  • Payment calculator: OTC instruments have many out-of-the-box methods available to calculate payments, but sometimes clients discover gaps. Payment calculators are a great way to close gaps in the standard models. In old versions of Findur, clients resorted to payment formulas, but there are many reasons why they are not a good implementation. We wrote a paper comparing payment formulas to payment calculators, here.
  • Curve construction: OC has several interfaces available to fine-tune curve construction. Extension points include how the curve is bootstrapped and how points are interpolated.
  • Simulation extensions: OC has several interfaces available to customize the simulation engine including scenario targets, value-at-risk (VaR) model modifications, and time-series analysis data configuration.
  • Desktop panels: Openlink Desktops support many point-and-click features, but for some users, additional customizations are necessary. OC may be used to build custom panels that can be integrated directly into an Openlink Desktop. Note, however, that the OC desktop panel must be written using OC in .NET.

Disadvantages of OpenComponents

There are disadvantages to using OpenComponents, compared to using OpenJVS.

License Fees

OC exposes many licensable features, which can be confusing as well as expensive. Some clients with limited need for customization will not be able to justify the license fees. Clients with more complex requirements will evaluate OC and OpenJVS and quickly justify the license fee.

If a client identifies a need for OC, (e.g. to build a custom pricing model) instead of purchasing the OC license, Openlink’s professional services team can ‘sign’ the Java .jar file or .NET assembly to obviate the need for the OC license.

Project Risk

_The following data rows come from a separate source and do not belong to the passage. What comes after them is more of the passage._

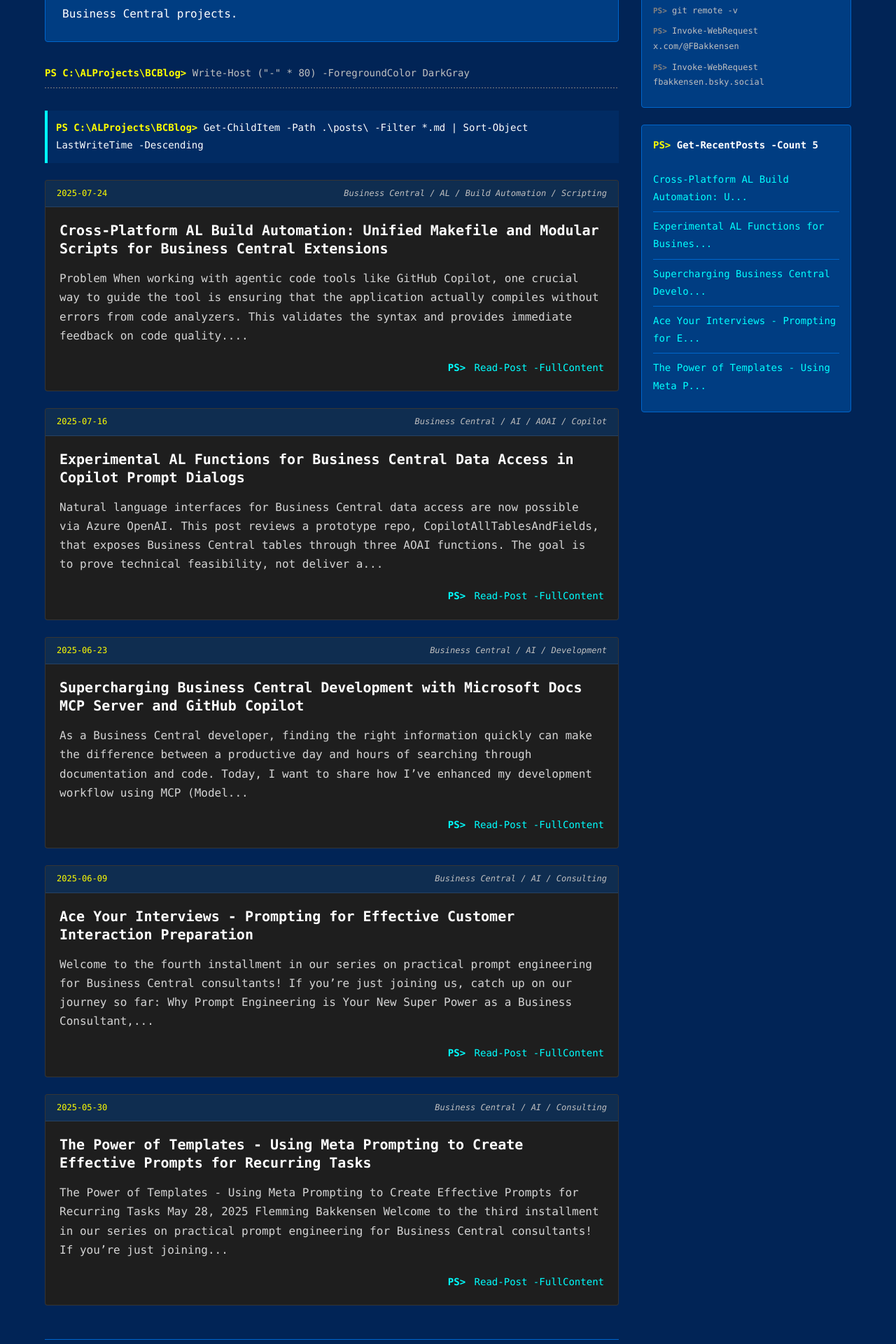
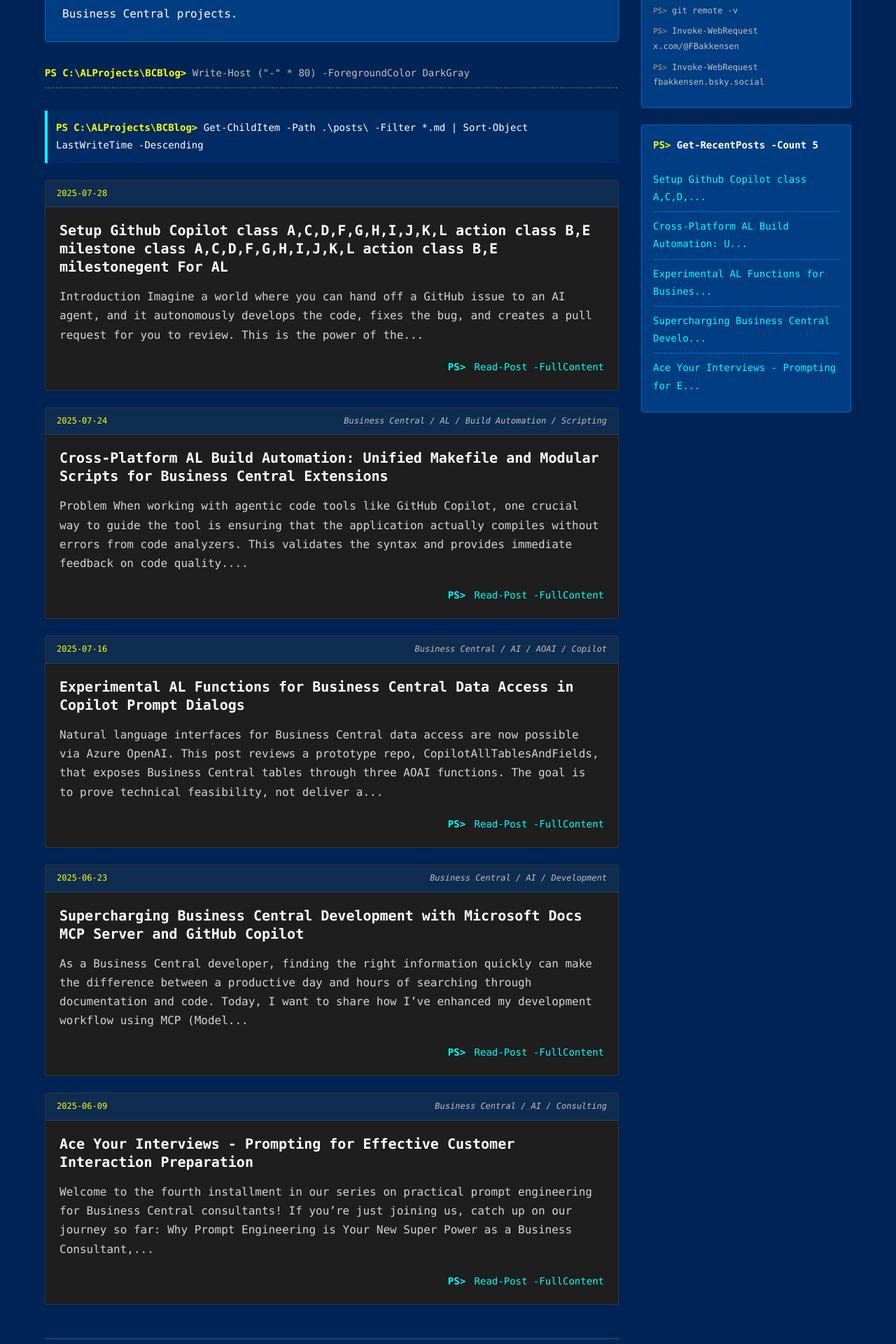
Before and after one commit to FBakkensen/FBakkensen.github.io, a Jekyll site: the page built from index.html, in a window 1280 px wide. Shown: the part 486-2406 px from the top of the page at 70% size. Built offline with Jekyll 4.4.1, drawn with Linux system fonts in a browser that asks for light colours; some web fonts are replaced; the list of posts is cut into pages by our own code; some of the changed lines change nothing that is shown.

Commit message:
feat: Add post about setting up GitHub Copilot Agent for AL
This commit introduces a new blog post that explains how to set up a custom development environment for the GitHub Copilot agent to work with Business Central AL projects.

The post covers:
- The need for a custom environment for the Linux-based Copilot agent.
- A high-level overview of the setup process using a Mermaid diagram.
- A detailed breakdown of the copilot-setup-steps.yml GitHub Actions workflow.
- Explanation of how system and project dependencies (symbols) are restored.
- A reference to the ALMakeDemo repository as a practical example.

This also includes minor style adjustments to the base layout and terminal theme to better present the content.

````diff
--- a/_layouts/base.html
+++ b/_layouts/base.html
@@ -58,5 +58,38 @@
       </footer>
     </div>
     <script src="{{ "/assets/js/code-blocks.js" | relative_url }}?v={{ site.time | date: '%s' }}"></script>
+    <script src="https://cdn.jsdelivr.net/npm/mermaid@10/dist/mermaid.min.js"></script>
+    <script>
+      mermaid.initialize({
+        startOnLoad: true,
+        theme: 'base',
+        themeVariables: {
+          background: 'transparent',
+          primaryColor: '#003d82',
+          primaryTextColor: '#d4d4d4',
+          primaryBorderColor: '#0066cc',
+          lineColor: '#c0c0c0',
+          secondaryColor: '#003d82',
+          tertiaryColor: '#003d82',
+          textColor: '#d4d4d4',
+          nodeTextColor: '#d4d4d4',
+          defaultLinkColor: '#c0c0c0',
+          clusterBkg: '#003d82',
+          clusterBorder: '#0066cc',
+          mainBkg: '#003d82',
+          actorBkg: '#003d82',
+          actorBorder: '#0066cc',
+          actorTextColor: '#d4d4d4',
+          labelBoxBkgColor: '#003d82',
+          labelBoxBorderColor: '#0066cc',
+          pie1: '#00ffff',
+          pie2: '#ffff00',
+          pie3: '#00ff00',
+          pie4: '#ff00ff',
+          pie5: '#ff0000',
+          fontFamily: 'Cascadia Code, Consolas, Monaco, Courier New, monospace',
+        }
+      });
+    </script>
   </body>
 </html>
--- /dev/null
+++ b/_posts/2025-07-28-setup-github-copilot-agent-for-al.md
@@ -0,0 +1,162 @@
+---
+title: "Setup Github Copilot     class A,C,D,F,G,H,I,J,K,L action
+    class B,E milestone class A,C,D,F,G,H,I,J,K,L action
+    class B,E milestonegent For AL"
+date: 2025-07-28
+tags: [Copilot, AL, Automation, GitHub Actions]
+---
+
+## Introduction
+
+Imagine a world where you can hand off a GitHub issue to an AI agent, and it autonomously develops the code, fixes the bug, and creates a pull request for you to review. This is the power of the GitHub Copilot agent, which can be activated directly from a GitHub issue to create a development environment tailored to solving that specific task.
+
+However, for this to work seamlessly, especially in a specialized environment like Business Central AL development, the Copilot agent needs the right tools and setup. The agent operates in a standard Linux environment, which doesn't natively support AL compilation or dependency management.
+
+This is precisely the problem this guide solves. We will walk through how to create a custom development environment for the GitHub Copilot agent, enabling it to compile and analyze your AL projects. This setup is the crucial bridge that allows the Copilot agent to understand your codebase, solve your issues, and supercharge your development workflow. This is why we need to make the Copilot able to compile and run analyzers for AL projects.
+
+Here's a high-level overview of the process:
+
+<pre class="mermaid">
+graph TD
+    A[GitHub Issue Created] --> B{Copilot Agent Activated};
+    B --> C[Setup Dev Environment];
+    C --> D[Run `copilot-setup-steps.yml`];
+    D --> E{Linux Runner};
+    E --> F[Install .NET & Dependencies];
+    F --> G[Install AL Compiler];
+    G --> H[Restore BC Symbols];
+    H --> I{Environment Ready};
+    I --> J[Copilot develops code];
+    J --> K[Copilot creates Pull Request];
+    K --> L[Developer Review];
+
+    classDef action fill:#00ffff,stroke:#00ffff,color:#000
+    classDef milestone fill:#ffff00,stroke:#ffff00,color:#000
+
+    class A,C,D,F,G,H,J,K,L action
+    class B,E,I milestone
+</pre>
+
+## Why Customize the Copilot Agent Environment?
+
+- Preinstall tools and dependencies for AL projects
+- Set environment variables for authentication and configuration
+
+## Official Documentation
+
+See the official guide:
+[Customizing the development environment for Copilot coding agent](https://docs.github.com/en/enterprise-cloud@latest/copilot/how-tos/use-copilot-agents/coding-agent/customize-the-agent-environment)
+
+## The Heart of the Automation: `copilot-setup-steps.yml`
+
+The magic happens in the `.github/workflows/copilot-setup-steps.yml` file. This GitHub Actions workflow prepares the entire environment for the Copilot agent before it starts its work. A key takeaway is that the Copilot agent runs on a Linux environment (`ubuntu-latest`). This is the primary motivation for creating a cross-platform build system using a `Makefile`, as discussed in our post on [Cross-Platform AL Build Automation]({{ site.baseurl }}{% post_url 2025-07-24-cross-platform-al-build-automation-unified-makefile-and-modular-scripts %}). The `Makefile` ensures that commands like `make build` work identically for a developer on Windows and for the Copilot agent on Linux.
+
+Let's break down the workflow:
+
+```yaml
+name: Copilot Setup Steps
+on:
+  workflow_dispatch:
+
+jobs:
+  copilot-setup-steps:
+    runs-on: ubuntu-latest
+    timeout-minutes: 30
+    permissions:
+      contents: read
+
+    steps:
+      - name: Checkout repository
+        uses: actions/checkout@v4
+
+      - name: Setup .NET
+        uses: actions/setup-dotnet@v4
+        with:
+          dotnet-version: '8.0.x'
+
+      - name: Install system dependencies
+        run: |
+          sudo apt-get update
+          sudo apt-get install -y jq wget curl unzip mono-complete file
+          # Official NuGet CLI install for Linux
+          # Download nuget.exe
+          sudo wget -O /usr/local/bin/nuget.exe https://dist.nuget.org/win-x86-commandline/latest/nuget.exe
+          # Test that mono can run nuget.exe
+          mono /usr/local/bin/nuget.exe help
+
+      - name: Install AL Compiler
+        run: |
+          chmod +x .github/scripts/setup-al-compiler.sh
+          .github/scripts/setup-al-compiler.sh
+
+      - name: Restore BC Symbols
+        run: |
+          chmod +x .github/scripts/restore-symbols.sh
+          .github/scripts/restore-symbols.sh .
+
+      - name: Display environment summary
+        run: |
+          echo "=== Copilot AL Development Environment ==="
+          echo "✓ .NET SDK: $(dotnet --version)"
+          echo "✓ AL Compiler: Available at $(which alc || echo 'Not found')"
+          echo "✓ Symbols: $(ls -1 .alpackages/*.app 2>/dev/null | wc -l) .app files"
+          echo "✓ Project: $(jq -r '.name' app.json) v$(jq -r '.version' app.json)"
+          echo "========================================="
+```
+
+### Workflow Steps Explained
+
+Here is a summary of the steps in the workflow:
+
+| Step | Action | Purpose |
+|---|---|---|
+| `Checkout repository` | `actions/checkout@v4` | Fetches the source code of the repository. |
+| `Setup .NET` | `actions/setup-dotnet@v4` | Installs the specified .NET SDK version, a prerequisite for the AL compiler. |
+| `Install system dependencies` | `run` | Installs necessary Linux tools like `jq`, `wget`, `curl`, `unzip`, and `mono-complete`. It also installs the NuGet CLI. |
+| `Install AL Compiler` | `run` | Executes a shell script to download and set up the AL compiler. |
+| `Restore BC Symbols` | `run` | Executes a shell script to download all necessary system and project dependency symbols. |
+| `Display environment summary` | `run` | Prints a summary of the configured environment for verification and debugging. |
+
+<br>
+
+1.  **Checkout & Dependencies**: The workflow starts by checking out your repository's code. It then installs essential tools for the setup process:
+    *   **.NET SDK**: A prerequisite for the AL compiler.
+    *   **System Utilities**: `jq` (for parsing JSON), `curl` and `wget` (for downloading files), `unzip` (for extracting archives), and `mono-complete` (a Linux implementation of .NET Framework needed by the AL compiler).
+    *   **NuGet CLI**: The official command-line tool for restoring package dependencies, which is essential for downloading AL symbols.
+
+2.  **Install AL Compiler**: This step executes the `.github/scripts/setup-al-compiler.sh` script. This script downloads the latest AL Language extension (`.vsix`) from the Visual Studio Marketplace, extracts it, and places the compiler (`alc`) in a location where the agent can find and use it. This gives us a working AL compiler on a barebones Linux runner.
+
+3.  **Restore BC Symbols**: This is arguably the most critical step, handled by the `.github/scripts/restore-symbols.sh` script. This script is responsible for populating the `.alpackages` folder with all the necessary symbol files (`.app` files) that your project needs to compile. It does this in two main phases:
+    *   **System Symbols**: First, it automatically downloads the core Microsoft symbols. Instead of fetching individual symbol packages, the script leverages NuGet's dependency resolution by installing the `Microsoft.Application.symbols` package. This acts as a meta-package that has dependencies on all the fundamental symbols required for compilation, such as `Microsoft.SystemApplication.symbols`, `Microsoft.BusinessFoundation.symbols`, `Microsoft.BaseApplication.symbols`, and `Microsoft.Platform.symbols`. By installing this single package, NuGet automatically pulls in the correct versions of all required dependencies, ensuring the environment has a complete and consistent set of system symbols. This is a more robust and streamlined approach than managing individual symbol packages.
+    *   **Project Dependencies**: Next, it reads the `dependencies` array in your `app.json`. For each dependency listed, it constructs the correct NuGet package name and uses `nuget.exe` to download the corresponding symbol package from the `AppSourceSymbols` feed.
+
+    Here is a breakdown of the symbol restoration process:
+    | Symbol Type | Source | Mechanism |
+    |---|---|---|
+    | **System Symbols** | NuGet (`Microsoft.Application.symbols`) | The script installs a single meta-package. NuGet's dependency resolution automatically pulls in all required base symbols (`SystemApplication`, `BaseApplication`, etc.). |
+    | **Project Dependencies** | `app.json` & AppSource NuGet feed | The script parses the `dependencies` array in `app.json`, constructs the correct NuGet package names, and downloads them from the `AppSourceSymbols` feed. |
+
+4.  **Environment Summary**: The final step prints a summary of the prepared environment. This is incredibly useful for debugging, as it confirms that the .NET SDK is installed, the AL compiler is available, and the correct number of symbol files have been downloaded.
+
+## The Result: A Pre-Warmed Environment
+
+By the time this setup workflow completes, the GitHub Copilot agent is presented with a perfect, ready-to-go AL development environment. The compiler is in place, all symbol dependencies are downloaded, and it can immediately start running `make` commands to build or analyze your project, just as you would on your local machine.
+
+## Example: ALMakeDemo Repo
+
+The [ALMakeDemo](https://github.com/FBakkensen/ALMakeDemo) project demonstrates a robust, cross-platform build system for AL extensions using Makefile and platform-specific scripts.
+
+### Key Features
+
+- Unified Makefile for all developer workflows
+- Platform-specific scripts for Windows (PowerShell) and Linux (Bash)
+- Modular libraries for JSON parsing and validation
+- Strict build quality: zero warnings/errors
+
+## Next Steps
+
+- Fork the [ALMakeDemo](https://github.com/FBakkensen/ALMakeDemo) repository to get the scripts and workflow file.
+- Adapt the `app.json` and `Makefile` to your own AL project's needs.
+- Experiment with Copilot agent workflows and see how a customized environment can supercharge your development automation.
+
+Stay tuned for our next post, where we'll dive into the specifics of assigning a GitHub issue to our newly configured Copilot Agent and giving it the right instructions to get the job done!
--- a/_sass/terminal-theme.scss
+++ b/_sass/terminal-theme.scss
@@ -1041,15 +1041,6 @@
   }
 }
 
-
-
-
-
-
-
-
-
-
 // Add line numbers for longer code blocks
 .highlight {
   pre.lineno {
@@ -1113,3 +1104,35 @@
     }
   }
 }
+
+// Custom styles for Mermaid diagrams
+pre.mermaid {
+  position: relative;
+  background-color: #000;
+  border: 1px solid $ps-border;
+  border-radius: 5px;
+  padding: 40px 15px 15px 15px;
+  margin-bottom: 1.5em;
+
+  &::before {
+    content: 'Mermaid Diagram';
+    position: absolute;
+    top: 0;
+    left: 0;
+    right: 0;
+    padding: 8px 15px;
+    background-color: $ps-header-bg;
+    border-bottom: 1px solid $ps-border;
+    border-top-left-radius: 5px;
+    border-top-right-radius: 5px;
+    font-family: $font-mono;
+    font-size: 14px;
+    color: $ps-fg;
+    font-weight: bold;
+  }
+
+  svg {
+    display: block;
+    margin: 0 auto;
+  }
+}
````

OpenJVS is tightly coupled to Openlink’s native C code base. OC is built with a C++ layer to the native C code. Bugs in the core code will generally affect both OpenJVS and OpenComponents. There are very occasionally bugs in the application that specifically affect OC implementations. Mitigating this project risk, in the past, we have experienced attentive response times from the OC development team to address bugs in the OC layer. There are fewer development staff supporting OC, so the response times are not as fast as they were in prior years.


This is not really a disadvantage of OC. There may be some circumstances when OpenJVS is more performant than OC but there are also cases where OC is faster, although in general, the time taken to execute the core code means the overhead of either OpenJVS or OC is negligible. OC allows multi-threading, which can improve performance in some circumstances, and the better abstractions generally make it much easier to optimize algorithms, which is where most significant performance improvements are generally found.


The documentation for OpenJVS is usually thorough, with many examples of code snippets available in a .CHM help file. The OC development team manages a wiki that includes a lot of information, but there are limited examples of complete solutions. OC has an active user community forum with moderation from Openlink specialists.


While this has been a lengthy post, the scope of the OC API is broad, and we cannot cover all of its complexity. Contact us for additional information and we will be happy to discuss how OpenComponents and OpenJVS can be implemented effectively at your organization.